> [Activity]:
If a line in the records below contains the word "normal", copy it out.

(Collected data)
◇ ◇ ◇ ◇
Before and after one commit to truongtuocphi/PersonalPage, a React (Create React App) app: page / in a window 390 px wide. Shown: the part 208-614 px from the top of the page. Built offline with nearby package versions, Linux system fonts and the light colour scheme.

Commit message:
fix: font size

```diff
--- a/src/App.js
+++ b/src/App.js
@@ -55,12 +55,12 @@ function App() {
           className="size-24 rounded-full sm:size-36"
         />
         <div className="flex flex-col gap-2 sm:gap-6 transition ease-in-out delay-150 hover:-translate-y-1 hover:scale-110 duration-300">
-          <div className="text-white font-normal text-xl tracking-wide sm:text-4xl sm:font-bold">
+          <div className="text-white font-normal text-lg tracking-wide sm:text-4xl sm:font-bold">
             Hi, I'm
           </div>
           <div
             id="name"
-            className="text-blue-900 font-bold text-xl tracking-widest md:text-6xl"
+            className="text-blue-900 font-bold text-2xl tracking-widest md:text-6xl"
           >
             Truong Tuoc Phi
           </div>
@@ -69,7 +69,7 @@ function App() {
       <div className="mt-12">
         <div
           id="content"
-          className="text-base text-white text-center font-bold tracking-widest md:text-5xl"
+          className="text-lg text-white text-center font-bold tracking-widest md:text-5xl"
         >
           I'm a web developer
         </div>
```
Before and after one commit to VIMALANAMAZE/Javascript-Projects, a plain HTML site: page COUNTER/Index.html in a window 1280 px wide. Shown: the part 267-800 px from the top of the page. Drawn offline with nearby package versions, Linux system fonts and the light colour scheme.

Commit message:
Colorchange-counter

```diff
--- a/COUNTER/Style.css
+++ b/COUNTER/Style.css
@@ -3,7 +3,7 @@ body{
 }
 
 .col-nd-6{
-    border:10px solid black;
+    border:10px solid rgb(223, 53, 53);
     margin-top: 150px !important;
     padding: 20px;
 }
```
◇ ◇ ◇ ◇
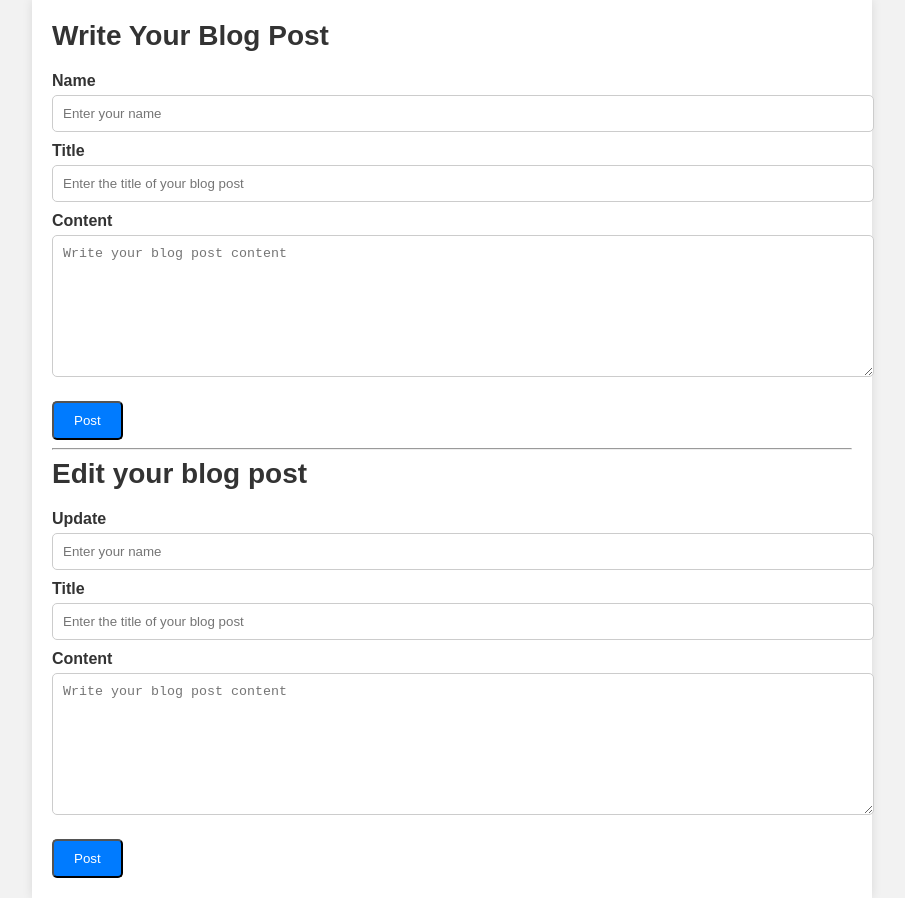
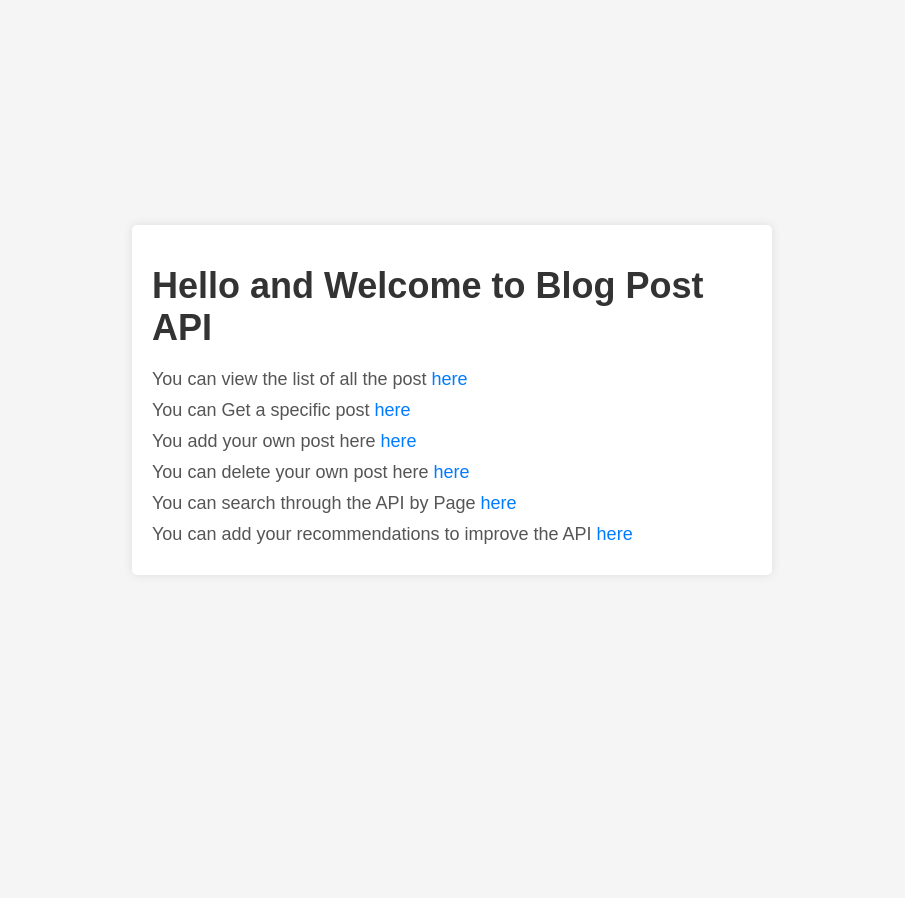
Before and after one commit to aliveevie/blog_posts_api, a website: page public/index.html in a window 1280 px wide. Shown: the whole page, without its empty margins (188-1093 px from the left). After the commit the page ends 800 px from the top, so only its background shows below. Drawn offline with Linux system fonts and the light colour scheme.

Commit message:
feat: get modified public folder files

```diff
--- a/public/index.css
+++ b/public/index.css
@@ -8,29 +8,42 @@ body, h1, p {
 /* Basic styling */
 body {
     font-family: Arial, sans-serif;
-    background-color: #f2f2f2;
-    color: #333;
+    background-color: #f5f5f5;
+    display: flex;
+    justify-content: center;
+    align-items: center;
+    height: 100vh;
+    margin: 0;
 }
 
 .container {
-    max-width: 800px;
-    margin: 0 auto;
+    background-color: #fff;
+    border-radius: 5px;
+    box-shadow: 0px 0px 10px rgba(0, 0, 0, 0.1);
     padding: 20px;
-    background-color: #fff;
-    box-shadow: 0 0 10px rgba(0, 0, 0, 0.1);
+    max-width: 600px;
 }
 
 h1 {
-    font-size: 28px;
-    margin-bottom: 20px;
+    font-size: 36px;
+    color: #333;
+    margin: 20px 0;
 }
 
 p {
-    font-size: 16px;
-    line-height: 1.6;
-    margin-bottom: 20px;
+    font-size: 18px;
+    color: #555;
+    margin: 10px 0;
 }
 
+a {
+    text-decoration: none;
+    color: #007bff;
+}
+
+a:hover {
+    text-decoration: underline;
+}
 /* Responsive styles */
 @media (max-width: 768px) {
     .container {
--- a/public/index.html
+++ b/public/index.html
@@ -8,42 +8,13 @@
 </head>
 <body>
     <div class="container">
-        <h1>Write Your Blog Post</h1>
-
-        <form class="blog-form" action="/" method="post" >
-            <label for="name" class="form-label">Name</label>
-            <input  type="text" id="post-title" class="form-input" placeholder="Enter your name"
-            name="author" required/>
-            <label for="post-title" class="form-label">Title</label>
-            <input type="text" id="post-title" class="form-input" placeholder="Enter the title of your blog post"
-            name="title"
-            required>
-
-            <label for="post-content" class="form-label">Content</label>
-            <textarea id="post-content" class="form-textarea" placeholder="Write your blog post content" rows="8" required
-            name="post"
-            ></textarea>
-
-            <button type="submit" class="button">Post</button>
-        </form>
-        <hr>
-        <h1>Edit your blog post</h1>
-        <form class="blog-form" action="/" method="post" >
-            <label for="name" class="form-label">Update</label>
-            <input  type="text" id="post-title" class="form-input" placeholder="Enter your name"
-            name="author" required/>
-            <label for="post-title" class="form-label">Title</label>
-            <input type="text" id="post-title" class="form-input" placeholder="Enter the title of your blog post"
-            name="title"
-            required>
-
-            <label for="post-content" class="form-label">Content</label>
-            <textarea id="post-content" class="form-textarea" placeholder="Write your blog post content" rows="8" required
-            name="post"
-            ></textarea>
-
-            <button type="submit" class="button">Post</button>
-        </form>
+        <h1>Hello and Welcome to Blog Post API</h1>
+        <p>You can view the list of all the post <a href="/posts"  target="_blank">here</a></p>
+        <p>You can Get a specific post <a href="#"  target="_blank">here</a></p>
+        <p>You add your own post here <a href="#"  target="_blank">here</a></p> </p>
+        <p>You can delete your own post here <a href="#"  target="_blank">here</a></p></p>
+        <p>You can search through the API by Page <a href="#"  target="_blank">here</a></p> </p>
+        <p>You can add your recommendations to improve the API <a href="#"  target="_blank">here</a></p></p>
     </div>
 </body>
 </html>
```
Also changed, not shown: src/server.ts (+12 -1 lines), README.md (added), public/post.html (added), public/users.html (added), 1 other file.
◇ ◇ ◇ ◇
> [Written response]:
-          <div className="text-white font-normal text-xl tracking-wide sm:text-4xl sm:font-bold">
+          <div className="text-white font-normal text-lg tracking-wide sm:text-4xl sm:font-bold">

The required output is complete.